- Information: detailed, accurate, relevant; key points highlighted;
- Structure: rigorously argued, logical, easy to follow;
- Analysis and Interpretation: extensive evidence of independent thought and critical analysis;
- Use of relevant and accurate Evidence: key points supported with highly relevant and accurate evidence, critically evaluated;
- Presentation Skills: clear, lively, imaginative; good use of visual aids (where appropriate);
- Time Management: perfectly timed, well organised;
- Group Skills: engages well with group; encourages discussion and responds well to questions.
2.1 Upper Second (62-68)
- Information: detailed, accurate, relevant;
- Structure: generally clearly argued and logical;
- Analysis and Interpretation: attempts to go beyond the ideas presented in secondary literature;
- Use of relevant and accurate Evidence: most points illustrated with relevant and accurate evidence;
- Presentation Skills: generally clear, lively; use of appropriate visual aids;
- Time Management: well organised, more or less to time;
- Group Skills: attempts to engage with group and responds reasonably well to questions.
2.2 Lower Second (52-58)
- Information: generally accurate and relevant, but perhaps some gaps and/or irrelevant material;

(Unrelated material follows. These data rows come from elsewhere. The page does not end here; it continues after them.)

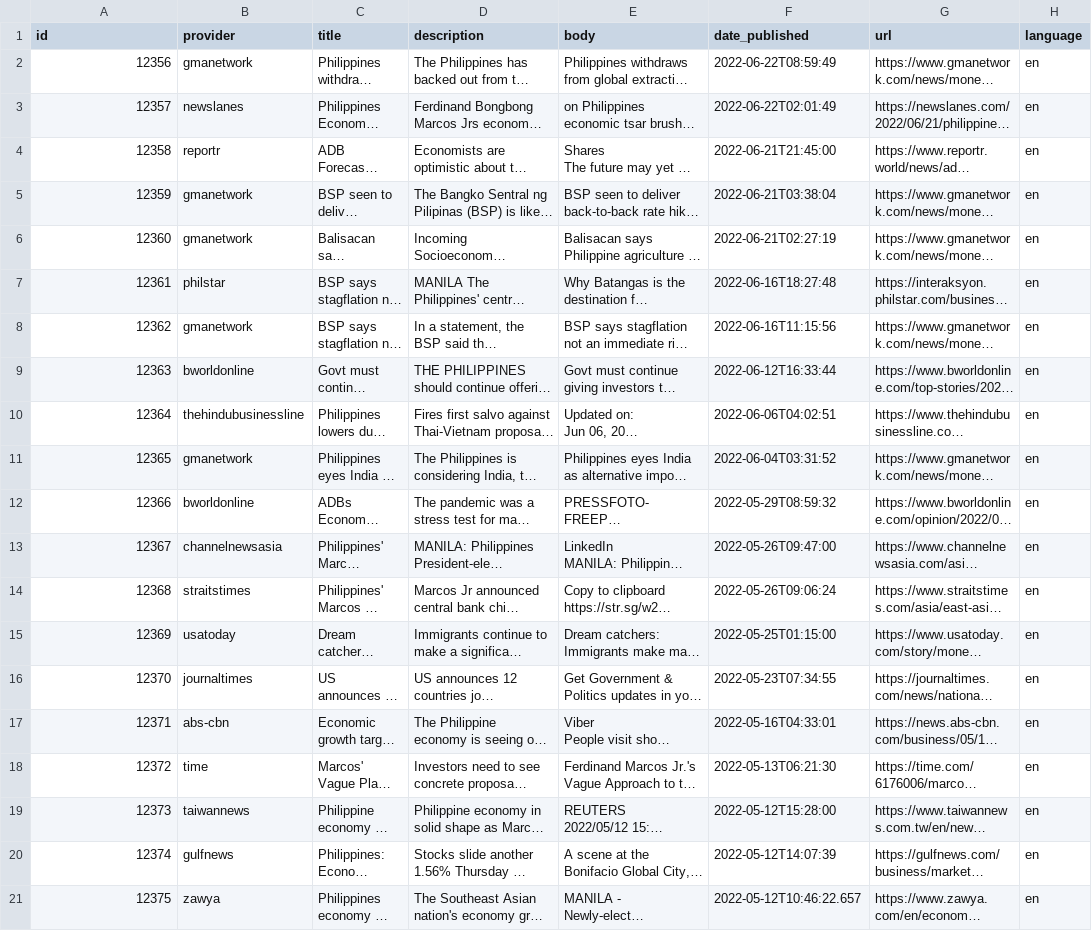
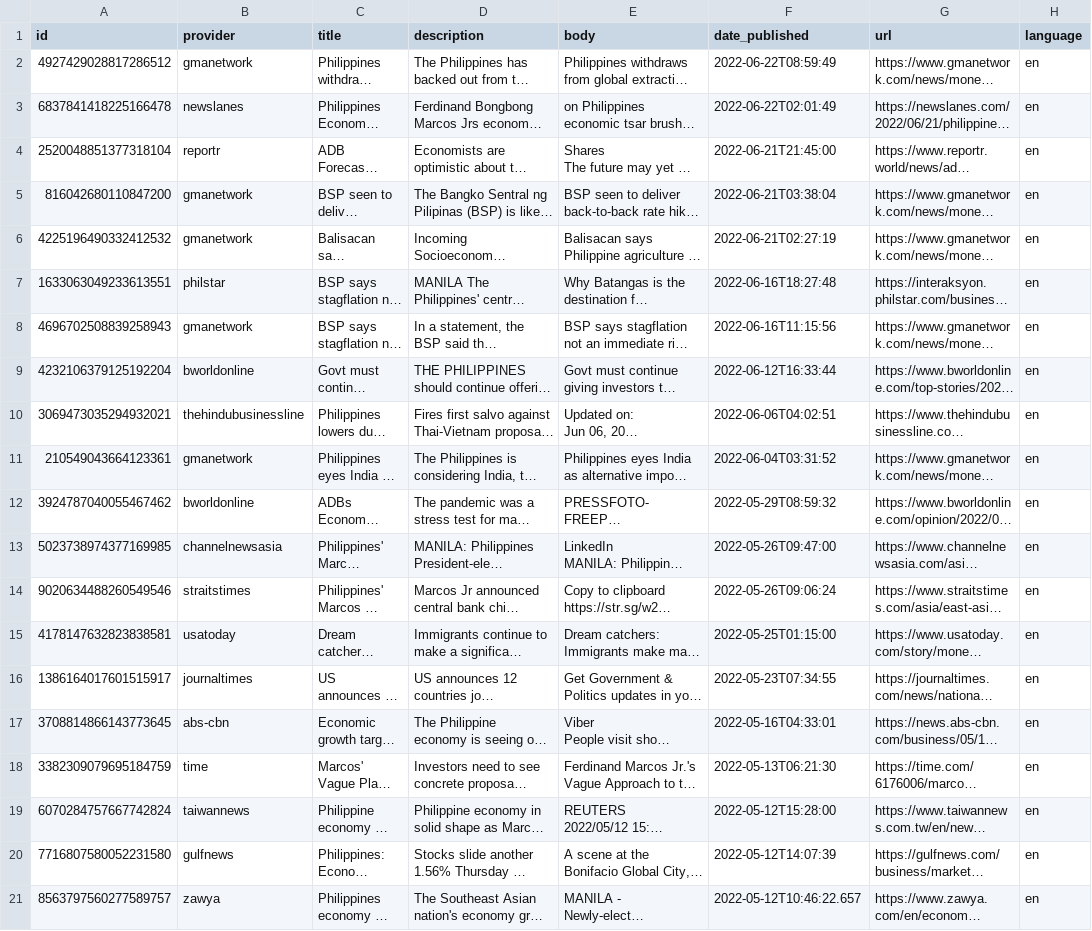
Before and after one commit to richmondrroldan/dags_final_project, a CSV file: data/raw/news_websearch_2022-06-22_04-54-58.csv, drawn as a sheet; long unchanged cells end in …; the diff names each change by its address in the sheet, - before the commit and + after, or states it on an @@ line.

Commit message:
feat:updated raw data and websearch_dags_vw(added websearch dag)

```diff
--- a/data/raw/news_websearch_2022-06-22_04-54-58.csv
+++ b/data/raw/news_websearch_2022-06-22_04-54-58.csv
-A2 (id): 12356
+A2 (id): 4927429028817286512
-A3 (id): 12357
+A3 (id): 6837841418225166478
-A4 (id): 12358
+A4 (id): 2520048851377318104
-A5 (id): 12359
+A5 (id): 816042680110847200
-A6 (id): 12360
+A6 (id): 4225196490332412532
-A7 (id): 12361
+A7 (id): 1633063049233613551
-A8 (id): 12362
+A8 (id): 4696702508839258943
-A9 (id): 12363
+A9 (id): 4232106379125192204
-A10 (id): 12364
+A10 (id): 3069473035294932021
-A11 (id): 12365
+A11 (id): 210549043664123361
-A12 (id): 12366
+A12 (id): 3924787040055467462
-A13 (id): 12367
+A13 (id): 5023738974377169985
-A14 (id): 12368
+A14 (id): 9020634488260549546
-A15 (id): 12369
+A15 (id): 4178147632823838581
-A16 (id): 12370
+A16 (id): 1386164017601515917
-A17 (id): 12371
+A17 (id): 3708814866143773645
-A18 (id): 12372
+A18 (id): 3382309079695184759
-A19 (id): 12373
+A19 (id): 6070284757667742824
-A20 (id): 12374
+A20 (id): 7716807580052231580
-A21 (id): 12375
+A21 (id): 8563797560277589757
```
Also changed, not shown: 8 other files.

- Structure: not always clear or logical; may be overly influenced by secondary literature rather than the requirements of the topic;
- Analysis and Interpretation: little attempt to go beyond or criticise secondary literature;
- Use of relevant and accurate Evidence: some illustrative material, but not critically evaluated and/or some inaccuracies and irrelevancies;
- Presentation Skills: conveys meaning, but sometimes unclear or clumsy;
- Time Management: more or less right length, but some material not covered properly as a result, OR, significantly over-runs;
- Group Skills: responds reasonably well to questions, but makes no real attempt to engage with group or promote discussion
- Information: limited knowledge, with some significant gaps and/or errors;
- Structure: argument underdeveloped and not entirely clear;
- Analysis and Interpretation: fairly superficial and generally derivative and uncritical;
- Use of relevant and accurate Evidence: some mentioned, but not integrated into presentation or evaluated; the evidence used may not be relevant or accurate
- Presentation Skills: not always clear or easy to follow; unimaginative and unengaging;
- Time Management: significantly over time; material fairly disorganised and rushed;
- Group Skills: uncomfortable responding to questions; no attempt at engaging with group.
- Information: very limited, with many errors and gaps;
- Structure: muddled, incoherent;
- Analysis and Interpretation: entirely derivative, generally superficial;
- Use of relevant and accurate Evidence: little or no evidence discussed; or irrelevant and inaccurate.
- Presentation Skills: clumsy, disjointed, difficult to follow, dull;
- Time Management: significantly under or over time; has clearly not tried out
- material beforehand; disorganised;
- Group Skills: poor.